Work hard to relate to the people you’re communicating with, even if it feels like you have nothing in common. The better you can relate to and connect with people, the better you’ll be at sharing information they care about in a way that drives action (and keeps them interested!). We know finding common ground isn’t always easy, but you can start by simply asking questions to learn more about the person’s experiences, interests and realities (current and future).

6. Use stories and real-life examples

Our brains are great at retaining stories as it’s been the way we’ve shared information for thousands of years. Telling stories helps others relate to you, feel what you’re feeling and empathise with your situation or points. Storytelling also helps people stay engaged with what you’re saying, so it’s important to take your time in crafting a compelling one!

7. Being aware of body language

Body language is a significant part of communication, and it’s easy to forget that we communicate with our whole self and not just our words.
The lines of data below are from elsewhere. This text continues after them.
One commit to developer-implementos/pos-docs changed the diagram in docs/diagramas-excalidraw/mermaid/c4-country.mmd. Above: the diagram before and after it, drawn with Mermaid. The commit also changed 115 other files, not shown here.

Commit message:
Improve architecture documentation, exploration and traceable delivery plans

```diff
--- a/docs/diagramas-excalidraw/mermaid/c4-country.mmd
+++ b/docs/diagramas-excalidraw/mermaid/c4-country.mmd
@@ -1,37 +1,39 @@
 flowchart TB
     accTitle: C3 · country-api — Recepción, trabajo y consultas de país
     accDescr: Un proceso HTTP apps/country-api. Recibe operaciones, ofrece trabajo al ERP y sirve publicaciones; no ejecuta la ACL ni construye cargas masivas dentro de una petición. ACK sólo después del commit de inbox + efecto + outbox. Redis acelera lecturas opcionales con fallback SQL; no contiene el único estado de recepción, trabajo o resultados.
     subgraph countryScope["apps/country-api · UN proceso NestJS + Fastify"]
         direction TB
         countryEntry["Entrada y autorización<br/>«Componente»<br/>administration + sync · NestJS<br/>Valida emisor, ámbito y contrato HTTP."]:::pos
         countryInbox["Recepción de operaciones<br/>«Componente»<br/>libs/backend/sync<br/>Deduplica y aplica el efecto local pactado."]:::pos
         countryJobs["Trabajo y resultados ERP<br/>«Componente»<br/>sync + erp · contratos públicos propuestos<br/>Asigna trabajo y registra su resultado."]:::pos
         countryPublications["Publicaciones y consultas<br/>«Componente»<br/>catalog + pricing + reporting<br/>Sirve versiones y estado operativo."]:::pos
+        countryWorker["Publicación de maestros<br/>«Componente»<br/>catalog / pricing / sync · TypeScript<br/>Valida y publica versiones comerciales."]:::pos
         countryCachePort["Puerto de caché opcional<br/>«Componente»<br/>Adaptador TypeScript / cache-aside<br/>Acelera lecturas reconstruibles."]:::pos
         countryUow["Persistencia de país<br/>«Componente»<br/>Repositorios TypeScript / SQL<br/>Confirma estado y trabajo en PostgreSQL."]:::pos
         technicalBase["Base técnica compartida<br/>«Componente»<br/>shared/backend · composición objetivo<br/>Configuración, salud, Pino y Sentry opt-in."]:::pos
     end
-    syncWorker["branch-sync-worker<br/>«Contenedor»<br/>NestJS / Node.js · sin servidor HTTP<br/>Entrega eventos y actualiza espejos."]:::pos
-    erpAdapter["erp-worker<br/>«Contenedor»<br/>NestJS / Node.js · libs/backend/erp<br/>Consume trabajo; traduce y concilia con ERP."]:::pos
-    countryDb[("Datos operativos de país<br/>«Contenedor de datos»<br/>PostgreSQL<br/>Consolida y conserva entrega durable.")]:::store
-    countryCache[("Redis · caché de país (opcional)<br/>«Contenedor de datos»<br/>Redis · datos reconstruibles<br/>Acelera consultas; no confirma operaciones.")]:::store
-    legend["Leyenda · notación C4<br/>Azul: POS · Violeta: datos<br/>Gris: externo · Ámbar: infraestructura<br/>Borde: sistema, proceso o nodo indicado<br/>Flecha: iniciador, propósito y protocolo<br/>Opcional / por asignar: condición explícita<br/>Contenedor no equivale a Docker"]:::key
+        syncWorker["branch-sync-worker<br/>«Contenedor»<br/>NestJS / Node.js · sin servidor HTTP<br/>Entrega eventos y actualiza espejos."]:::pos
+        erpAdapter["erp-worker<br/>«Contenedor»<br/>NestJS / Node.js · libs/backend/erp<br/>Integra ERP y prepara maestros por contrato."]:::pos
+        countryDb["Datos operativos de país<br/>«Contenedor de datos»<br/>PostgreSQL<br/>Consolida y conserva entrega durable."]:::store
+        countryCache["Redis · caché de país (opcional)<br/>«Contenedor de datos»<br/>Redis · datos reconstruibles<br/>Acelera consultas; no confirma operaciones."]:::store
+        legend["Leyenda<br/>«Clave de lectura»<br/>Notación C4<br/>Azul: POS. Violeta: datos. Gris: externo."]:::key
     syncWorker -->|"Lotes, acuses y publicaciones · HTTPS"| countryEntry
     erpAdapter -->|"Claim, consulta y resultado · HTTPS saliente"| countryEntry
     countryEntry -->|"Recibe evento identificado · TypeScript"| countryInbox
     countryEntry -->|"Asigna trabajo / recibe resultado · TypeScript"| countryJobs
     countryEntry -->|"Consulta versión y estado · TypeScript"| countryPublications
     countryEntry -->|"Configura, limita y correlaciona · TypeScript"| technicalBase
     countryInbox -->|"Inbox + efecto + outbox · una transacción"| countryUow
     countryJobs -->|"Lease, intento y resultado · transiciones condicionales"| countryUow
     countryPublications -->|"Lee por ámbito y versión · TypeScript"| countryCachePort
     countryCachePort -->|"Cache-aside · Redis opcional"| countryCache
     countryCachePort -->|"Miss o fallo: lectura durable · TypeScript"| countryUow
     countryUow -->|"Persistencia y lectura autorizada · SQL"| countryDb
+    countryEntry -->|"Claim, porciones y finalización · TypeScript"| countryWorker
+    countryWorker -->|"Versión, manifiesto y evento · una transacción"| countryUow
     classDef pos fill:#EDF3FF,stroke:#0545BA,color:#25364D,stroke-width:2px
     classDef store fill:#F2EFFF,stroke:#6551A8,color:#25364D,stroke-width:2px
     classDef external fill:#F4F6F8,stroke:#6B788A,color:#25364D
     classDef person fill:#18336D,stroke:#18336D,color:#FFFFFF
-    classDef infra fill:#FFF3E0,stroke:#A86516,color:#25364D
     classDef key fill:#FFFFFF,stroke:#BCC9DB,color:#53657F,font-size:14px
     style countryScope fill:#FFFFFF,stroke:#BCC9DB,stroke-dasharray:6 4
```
Consider things like eye contact, facial expressions, hand gestures, posture and other non-verbal cues and how they may impact your ability to communicate.

WHAT CAN I DO TO IMPROVE?

We never said becoming a better communicator would be easy. Like with any new skill, you need to start by learning processes and practises to becoming better.

The first step is to understand your current communication style, what’s working well for you, and what’s not serving you well. Everyone has a unique way of communicating which we think should be embraced! For example, you might have a great sense humour or being able to clearly articulate yourself. For every strength there is a flip side (or weakness), so understanding how to balance the two is also important.

Once you’ve got this down, leverage what you’re already good at. Play to your strengths, if you’re a great storyteller then pull out your best ones. Have a natural ability to connect with others? Start by connecting with whoever you’re communicating with.

Then, develop techniques and tools to improve the areas that need work, step by step, over time.

And finally, find yourself a mentor. Having a mentor with more developed communication skills is an excellent way to learn new skills and techniques while receiving consistent feedback over time.